After scouring both the Hopkins and city websites, that doesn’t seem to be the case. In my search, I only saw one mention of the disabled community, and that was in the 2012 Development Guidebook for Baltimore City. Under the section titled “Site Plan Review,” it indicates that agencies included in the membership of the Site Plan Review Committee will include the Mayor’s Office of Disabilities. While that is commendable, it’s imperative that transparency and accountability are integral to every step of the construction process.
I’m as guilty as the next when it comes to failing to remain cognizant of the egregiously discriminatory nature of our built environment. There was a history of redlining in Baltimore in the 1930s which continues to affect neighborhoods today. There are also failing water and public utility systems (comparable to Flint, Mich. and Pacific Gas and Electric of California), as well as unreliable public transportation and collapsing roads.
I reap the privilege of not living with a disability, and I reside in a majority-white neighborhood of Baltimore, which happens to be largely segregated. While realizations like mine may be fleeting thoughts on a Monday morning as I walk to the JHMI shuttle, there are those among us who are forced to live with these interruptions in their everyday lives. Be it their daily commute or a simple Sunday stroll to the library, there remains a lack of recognition and understanding as to the real impacts of construction and development, such as those in Charles Village.

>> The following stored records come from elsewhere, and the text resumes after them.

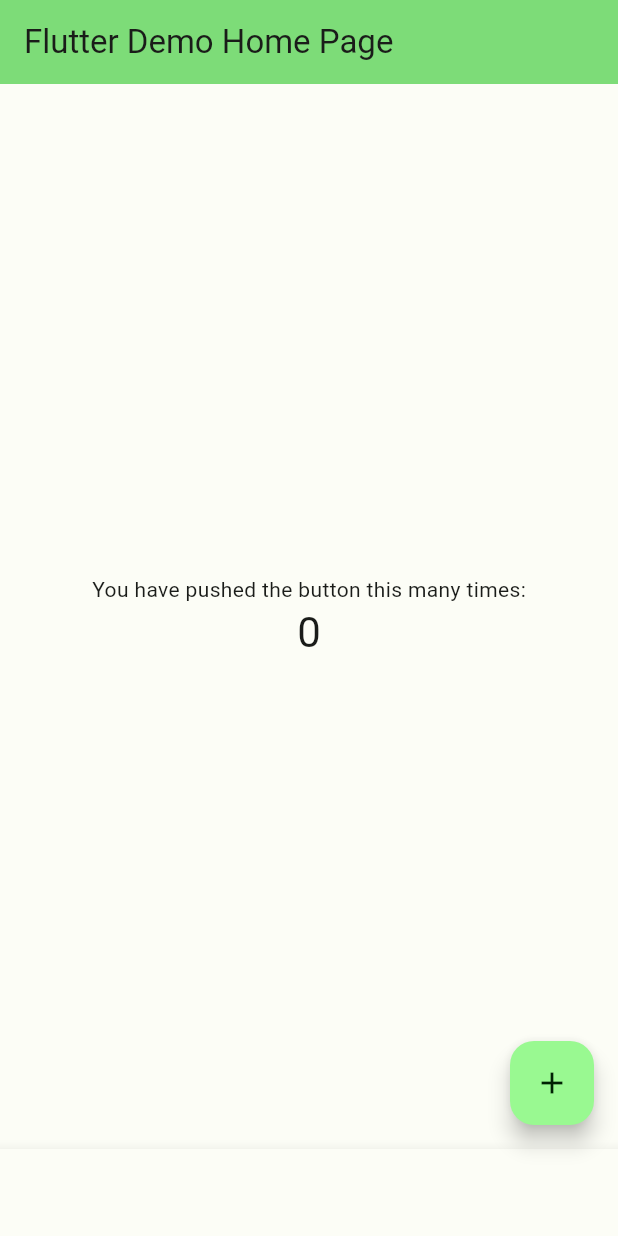
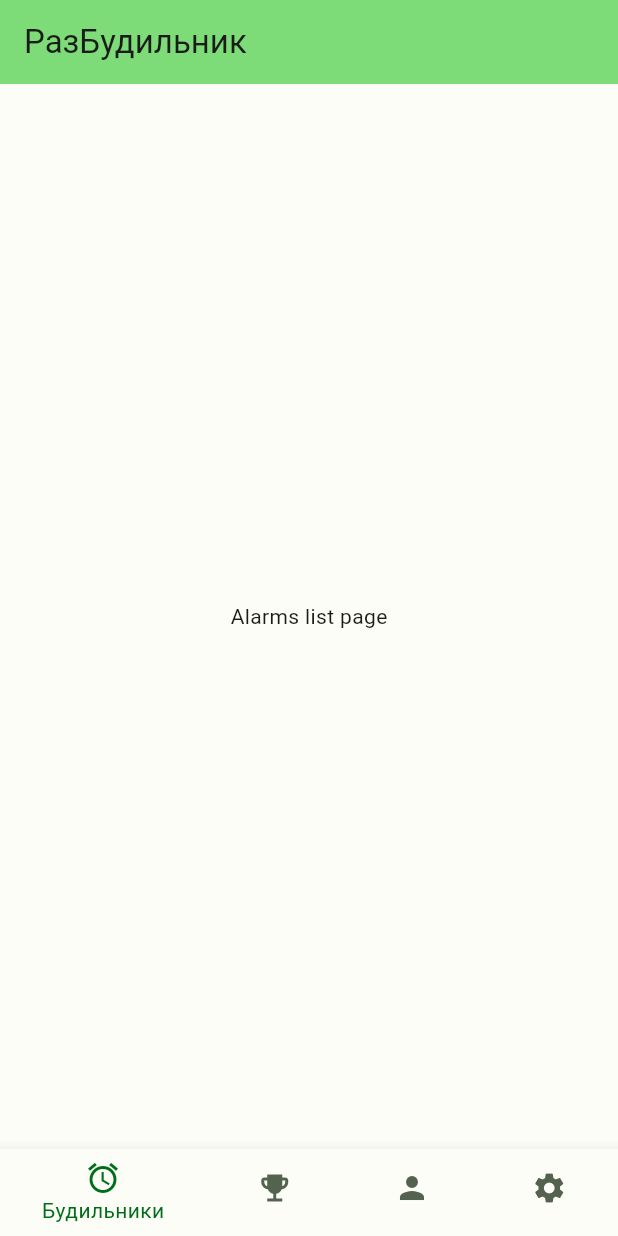
Before and after one commit to Gribbirg/games_alarm_flutter_app, a Flutter app: the screen it shows after launch, on a phone screen of 412 x 824 dp. Run offline on Flutter 3.47's test engine with Material 3 defaults, Android fonts, the phone set to English and light mode, and no system bars; our stand-ins replace auto_route.

Commit message:
Bottom navigation bar add

```diff
--- /dev/null
+++ b/lib/features/alarms_list/view.dart
@@ -0,0 +1 @@
+export 'view/view.dart';
--- /dev/null
+++ b/lib/features/alarms_list/view/alarms_list_page.dart
@@ -0,0 +1,23 @@
+import 'package:flutter/material.dart';
+import 'package:auto_route/auto_route.dart';
+
+@RoutePage()
+class AlarmsListPage extends StatefulWidget {
+  const AlarmsListPage({super.key, required this.title});
+
+  final String title;
+
+  @override
+  State<AlarmsListPage> createState() => _AlarmsListPageState();
+}
+
+class _AlarmsListPageState extends State<AlarmsListPage> {
+  @override
+  Widget build(BuildContext context) {
+    return const Scaffold(
+      body: Center(
+        child: Text("Alarms list page"),
+      ),
+    );
+  }
+}
--- /dev/null
+++ b/lib/features/alarms_list/view/view.dart
@@ -0,0 +1 @@
+export 'alarms_list_page.dart';
--- a/lib/features/home/view/home_page.dart
+++ b/lib/features/home/view/home_page.dart
@@ -1,57 +1,58 @@
 import 'package:flutter/material.dart';
+import 'package:auto_route/auto_route.dart';
+import 'package:games_alarm_flutter_app/router/router.dart';
 
+@RoutePage()
 class HomePage extends StatefulWidget {
-  const HomePage({super.key, required this.title});
-
-  final String title;
+  const HomePage({super.key});
 
   @override
   State<HomePage> createState() => _HomePageState();
 }
 
 class _HomePageState extends State<HomePage> {
-  int _counter = 0;
-
-  void _incrementCounter() {
-    setState(() {
-      _counter++;
-    });
-  }
+  int _openedPageIndex = 0;
 
   @override
   Widget build(BuildContext context) {
+    return AutoTabsRouter(
+      routes: [
+        AlarmsListRoute(title: 'AlarmsList'),
+        RecordsRoute(title: 'Records'),
+        ProfileRoute(title: 'Profile'),
+        SettingsRoute(title: 'Settings'),
+      ],
+      builder: (context, child) {
+        final tabsRouter = AutoTabsRouter.of(context);
         return Scaffold(
+          body: child,
           appBar: AppBar(
             backgroundColor: Theme.of(context).colorScheme.inversePrimary,
-        title: Text(widget.title),
+            title: const Text("РазБудильник"),
           ),
-      body: Center(
-        child: Column(
-          mainAxisAlignment: MainAxisAlignment.center,
-          children: <Widget>[
-            const Text(
-              'You have pushed the button this many times:',
-            ),
-            Text(
-              '$_counter',
-              style: Theme.of(context).textTheme.headlineMedium,
-            ),
+          bottomNavigationBar: BottomNavigationBar(
+            currentIndex: tabsRouter.activeIndex,
+            onTap: (index) => _openPage(tabsRouter, index),
+            items: const [
+              BottomNavigationBarItem(
+                  icon: Icon(Icons.alarm), label: "Будильники"),
+              BottomNavigationBarItem(
+                  icon: Icon(Icons.emoji_events), label: "Рекорды"),
+              BottomNavigationBarItem(
+                  icon: Icon(Icons.person), label: "Профиль"),
+              BottomNavigationBarItem(
+                  icon: Icon(Icons.settings), label: "Настройки"),
             ],
           ),
-      ),
-      floatingActionButton: FloatingActionButton(
-        onPressed: _incrementCounter,
-        tooltip: 'Increment',
-        child: const Icon(Icons.add),
-      ),
-      bottomNavigationBar: BottomNavigationBar(
-        items: const [
-          BottomNavigationBarItem(icon: Icon(Icons.alarm), label: "Будильники"),
-          BottomNavigationBarItem(icon: Icon(Icons.emoji_events), label: "Рекорды"),
-          BottomNavigationBarItem(icon: Icon(Icons.person), label: "Профиль"),
-          BottomNavigationBarItem(icon: Icon(Icons.settings), label: "Настройки"),
-        ],
-      ),// This trailing comma makes auto-formatting nicer for build methods.
+        );
+      },
     );
   }
+
+  void _openPage(TabsRouter tabsRouter, int index) {
+    setState(() {
+      _openedPageIndex = index;
+    });
+    tabsRouter.setActiveIndex(index);
   }
+}
--- /dev/null
+++ b/lib/features/profile/view.dart
@@ -0,0 +1 @@
+export 'view/view.dart';
--- /dev/null
+++ b/lib/features/profile/view/view.dart
@@ -0,0 +1 @@
+export 'profile_page.dart';
--- /dev/null
+++ b/lib/features/records/view.dart
@@ -0,0 +1 @@
+export 'view/view.dart';
--- /dev/null
+++ b/lib/features/records/view/view.dart
@@ -0,0 +1 @@
+export 'records_page.dart';
--- /dev/null
+++ b/lib/features/settings/view.dart
@@ -0,0 +1 @@
+export 'view/view.dart';
--- /dev/null
+++ b/lib/features/settings/view/view.dart
@@ -0,0 +1 @@
+export 'settings_page.dart';
--- a/lib/main.dart
+++ b/lib/main.dart
@@ -1,5 +1,6 @@
 import 'package:flutter/material.dart';
 import 'package:games_alarm_flutter_app/features/home/view.dart';
+import 'package:games_alarm_flutter_app/router/router.dart';
 import 'package:games_alarm_flutter_app/theme/theme.dart';
 
 void main() {
@@ -14,14 +15,15 @@ class GamesAlarmApp extends StatefulWidget {
 }
 
 class _GamesAlarmAppState extends State<GamesAlarmApp> {
+  final _router = AppRouter();
   @override
   Widget build(BuildContext context) {
-    return MaterialApp(
-      title: 'Flutter Demo',
+    return MaterialApp.router(
+      title: 'РазБудильник',
       theme: getTheme(),
       darkTheme: getTheme(darkMode: true),
       themeMode: ThemeMode.system,
-      home: const HomePage(title: 'Flutter Demo Home Page'),
+      routerConfig: _router.config(),
     );
   }
 }
--- /dev/null
+++ b/lib/router/router.dart
@@ -0,0 +1,23 @@
+import 'package:auto_route/auto_route.dart';
+import 'package:flutter/material.dart';
+
+import '../features/alarms_list/view/alarms_list_page.dart';
+import '../features/home/view/home_page.dart';
+import '../features/profile/view/profile_page.dart';
+import '../features/records/view/records_page.dart';
+import '../features/settings/view/settings_page.dart';
+
+part 'router.gr.dart';
+
+@AutoRouterConfig()
+class AppRouter extends _$AppRouter {
+  @override
+  List<AutoRoute> get routes => [
+        AutoRoute(page: HomeRoute.page, path: '/', children: [
+          AutoRoute(page: AlarmsListRoute.page, path: 'alarmslist'),
+          AutoRoute(page: RecordsRoute.page, path: 'records'),
+          AutoRoute(page: ProfileRoute.page, path: 'profile'),
+          AutoRoute(page: SettingsRoute.page, path: 'settings'),
+        ]),
+      ];
+}
--- a/lib/theme/theme.dart
+++ b/lib/theme/theme.dart
@@ -2,7 +2,14 @@ import 'package:flutter/material.dart';
 
 part 'color_schemes.g.dart';
 
-ThemeData getTheme({darkMode = false}) => ThemeData(
-      colorScheme: darkMode ? darkColorScheme : lightColorScheme,
+ThemeData getTheme({darkMode = false}) {
+  final colorTheme = darkMode ? darkColorScheme : lightColorScheme;
+  return ThemeData(
+      colorScheme: colorTheme,
       useMaterial3: true,
-    );
+      bottomNavigationBarTheme: BottomNavigationBarThemeData(
+        selectedItemColor: colorTheme.primary,
+        backgroundColor: colorTheme.primaryContainer,
+        unselectedItemColor: colorTheme.secondary,
+      ));
+}
--- a/pubspec.yaml
+++ b/pubspec.yaml
@@ -30,6 +30,7 @@ environment:
 dependencies:
   flutter:
     sdk: flutter
+  auto_route: ^7.8.4
 
 
   # The following adds the Cupertino Icons font to your application.
@@ -39,6 +40,8 @@ dependencies:
 dev_dependencies:
   flutter_test:
     sdk: flutter
+  build_runner:
+  auto_route_generator: ^7.3.2
 
   # The "flutter_lints" package below contains a set of recommended lints to
   # encourage good coding practices. The lint set provided by the package is
```
Also changed, not shown: lib/features/profile/view/profile_page.dart (added, +23 -0 lines), lib/features/records/view/records_page.dart (added, +23 -0 lines), lib/features/settings/view/settings_page.dart (added, +23 -0 lines), lib/router/router.gr.dart (added), pubspec.lock. Lines whose indentation alone changed are shown as unchanged.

I recently vocalized these observations with a friend of mine. He took a moment to think and then promptly responded, “It’s only for a few months, it can’t be that bad.” And while yes, I should probably reconsider that friendship (I promise he’s not always that terrible), it made me realize this mindset is more pervasive than I may allow myself to believe.
The inconvenience of the construction may only be temporary for me, but it should lead all of us to reflect and recognize the disruption that inequitable infrastructure imposes on the everyday lives of our friends, family and neighbors.
What remains to be seen is whether Hopkins, and the city more broadly, will center the voices of those who would otherwise not be represented in these spaces. They must consider what the true cost of development will be for our neighbors, in the interim and beyond.
The disabled community is far from the only one affected in all of this construction and development — there are also the growing levels of gentrification in the city, failing roads and crumbling buildings. Yet those who reap the major benefits of this growth and development are not the ones who need it (let alone deserve it). The ones who need it are often victim to it.
Tyler Adamson is a graduate student at the Bloomberg School of Public Health from Vancouver, Washington.